After four years of intricate and widespread filtering, Iran today loosened restrictions on both Facebook and Twitter, allowing open access to the servers. Previously, the services had only been accessible using a VPN or redirecting service outside the country, and many on Twitter commented this was the first time they had ever used the sites without an intermediary. Both Facebook and Twitter have been blocked since the election protests of 2009, when activists used the services as tools for organizing rallies.
The government has yet to make an official statement on the lifted blocks, leading some to speculate that the lapse in filtering is a technical glitch rather than a change in policy. The change is being reported on a variety of ISPs, strengthening the case that the change is national in nature, but the system has gone down in the past without larger implications.

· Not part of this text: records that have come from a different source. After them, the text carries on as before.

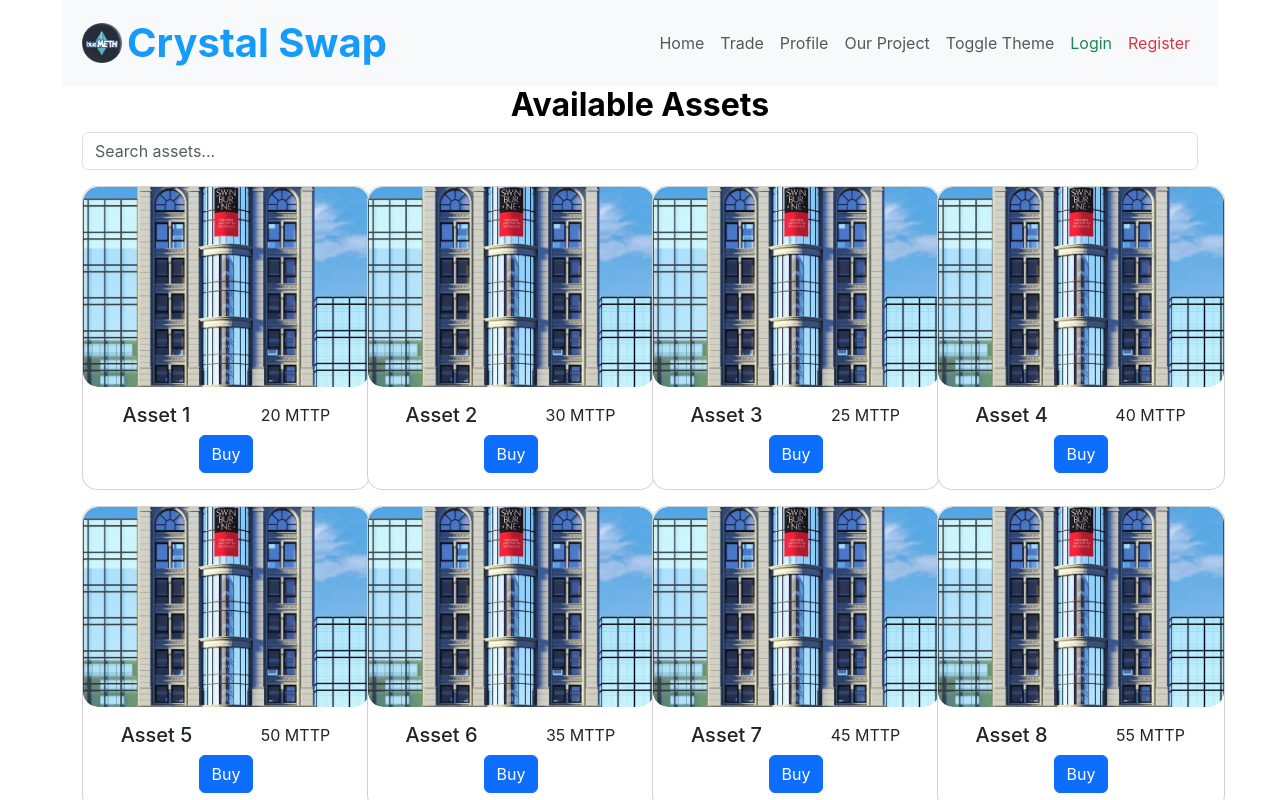
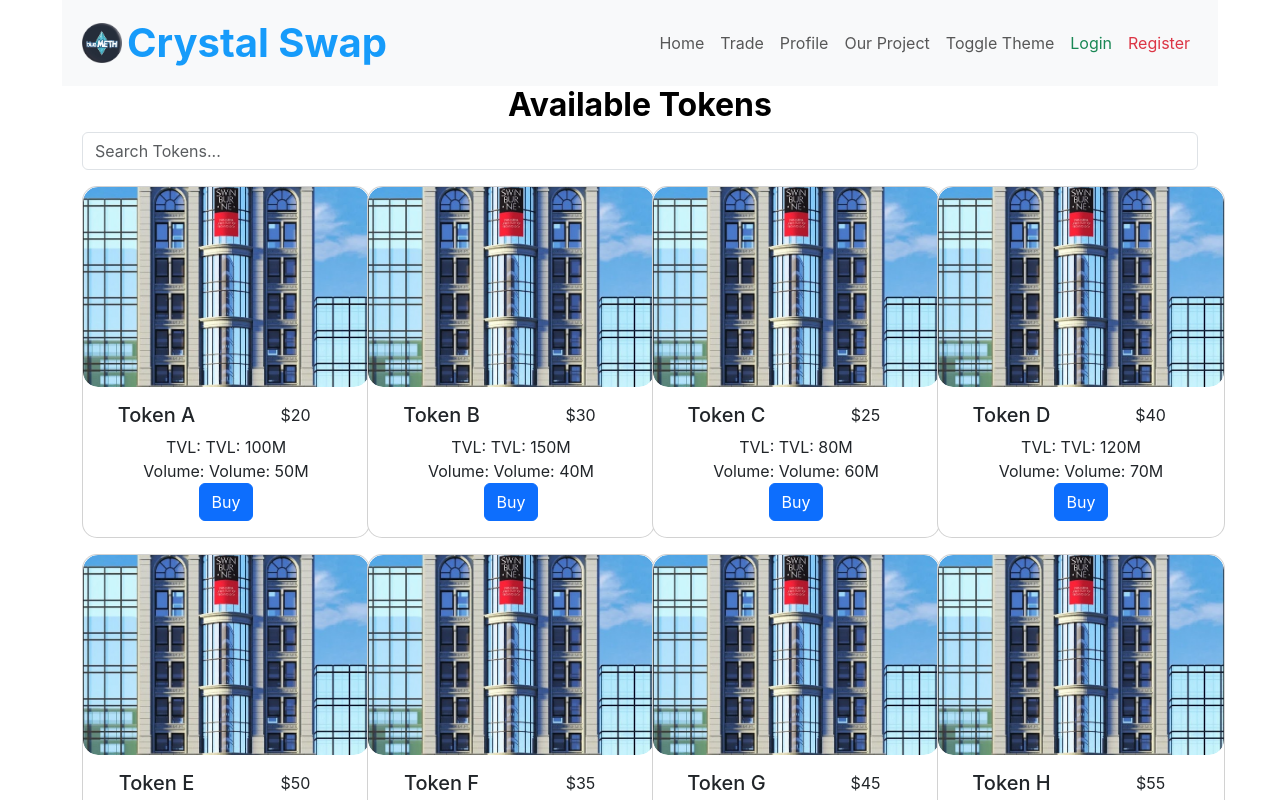
Before and after one commit to EHC-35-1/front-end, a React (Vite) app: page /trade in a window 1280 px wide. Shown: the top 800 px of the page. Built offline with nearby package versions, Linux system fonts and the light colour scheme.

Commit message:
Specialize Asset to be CryptoToken

```diff
--- a/src/pages/Trade/assetCard.jsx
+++ b/src/pages/Trade/assetCard.jsx
@@ -1,6 +1,6 @@
 import { Card, Button, Col, Row } from "react-bootstrap";
 
-const CardComponent = ({ imageSrc, name, price, onBuyClick }) => {
+const CardComponent = ({ imageSrc, name, price, tvl, volume, onBuyClick }) => {
   return (
     <Card style={{ width: "18rem", borderRadius: "15px" }}>
       <div
@@ -19,7 +19,17 @@ const CardComponent = ({ imageSrc, name, price, onBuyClick }) => {
             <Card.Title>{name}</Card.Title>
           </Col>
           <Col md={6} className="text-right">
-            <Card.Text>{price}</Card.Text>
+            <Card.Text>${price}</Card.Text>
+          </Col>
+        </Row>
+        <Row>
+          <Col md={12}>
+            <Card.Text>TVL: {tvl}</Card.Text>
+          </Col>
+        </Row>
+        <Row>
+          <Col md={12}>
+            <Card.Text>Volume: {volume}</Card.Text>
           </Col>
         </Row>
         <Button variant="primary" onClick={onBuyClick}>
--- a/src/pages/Trade/assetWrapper.jsx
+++ b/src/pages/Trade/assetWrapper.jsx
@@ -9,56 +9,72 @@ const AssetWrapper = () => {
   const firstRowData = [
     {
       imageSrc: images.asset1,
-      name: "Asset 1",
+      name: "Token A",
       price: 20,
+      tvl: "100M",
+      volume: "50M",
     },
     {
       imageSrc: images.asset1,
-      name: "Asset 2",
+      name: "Token B",
       price: 30,
+      tvl: "150M",
+      volume: "40M",
     },
     {
       imageSrc: images.asset1,
-      name: "Asset 3",
+      name: "Token C",
       price: 25,
+      tvl: "80M",
+      volume: "60M",
     },
     {
       imageSrc: images.asset1,
-      name: "Asset 4",
+      name: "Token D",
       price: 40,
+      tvl: "120M",
+      volume: "70M",
     },
   ];
 
   const secondRowData = [
     {
       imageSrc: images.asset1,
-      name: "Asset 5",
+      name: "Token E",
       price: 50,
+      tvl: "200M",
+      volume: "90M",
     },
     {
       imageSrc: images.asset1,
-      name: "Asset 6",
+      name: "Token F",
       price: 35,
+      tvl: "110M",
+      volume: "30M",
     },
     {
       imageSrc: images.asset1,
-      name: "Asset 7",
+      name: "Token G",
       price: 45,
+      tvl: "130M",
+      volume: "80M",
     },
     {
       imageSrc: images.asset1,
-      name: "Asset 8",
+      name: "Token H",
       price: 55,
+      tvl: "180M",
+      volume: "65M",
     },
   ];
 
   return (
     <Container className="justify-content-center text-center">
-      <h2 className="fw-bold">Available Assets</h2>
+      <h2 className="fw-bold">Available Tokens</h2>
       {/* Search Bar */}
       <InputGroup className="mb-3">
         <FormControl
-          placeholder="Search assets..."
+          placeholder="Search Tokens..."
           value={searchTerm}
           onChange={(e) => setSearchTerm(e.target.value)}
         />
--- a/src/pages/Trade/displayAssetRow.jsx
+++ b/src/pages/Trade/displayAssetRow.jsx
@@ -15,7 +15,9 @@ const DisplayAssetRow = ({ cardsData, searchTerm }) => {
           <CardComponent
             imageSrc={card.imageSrc}
             name={card.name}
-            price={`${card.price} MTTP`}
+            price={`${card.price}`}
+            tvl={`TVL: ${card.tvl}`}
+            volume={`Volume: ${card.volume}`}
             onBuyClick={() => console.log(`Buying ${card.name}`)}
           />
         </Col>
```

But there's also reason for optimism, as the Iranian political class has shown an increased presence on Twitter in recent months. The change also comes a little more than a month after the election of moderate cleric Hassan Rouhani as president of Iran. Rouhani has been active on Twitter, most notably wishing Jews a happy Rosh Hashanah earlier this month, although the account has never been officially acknowledged.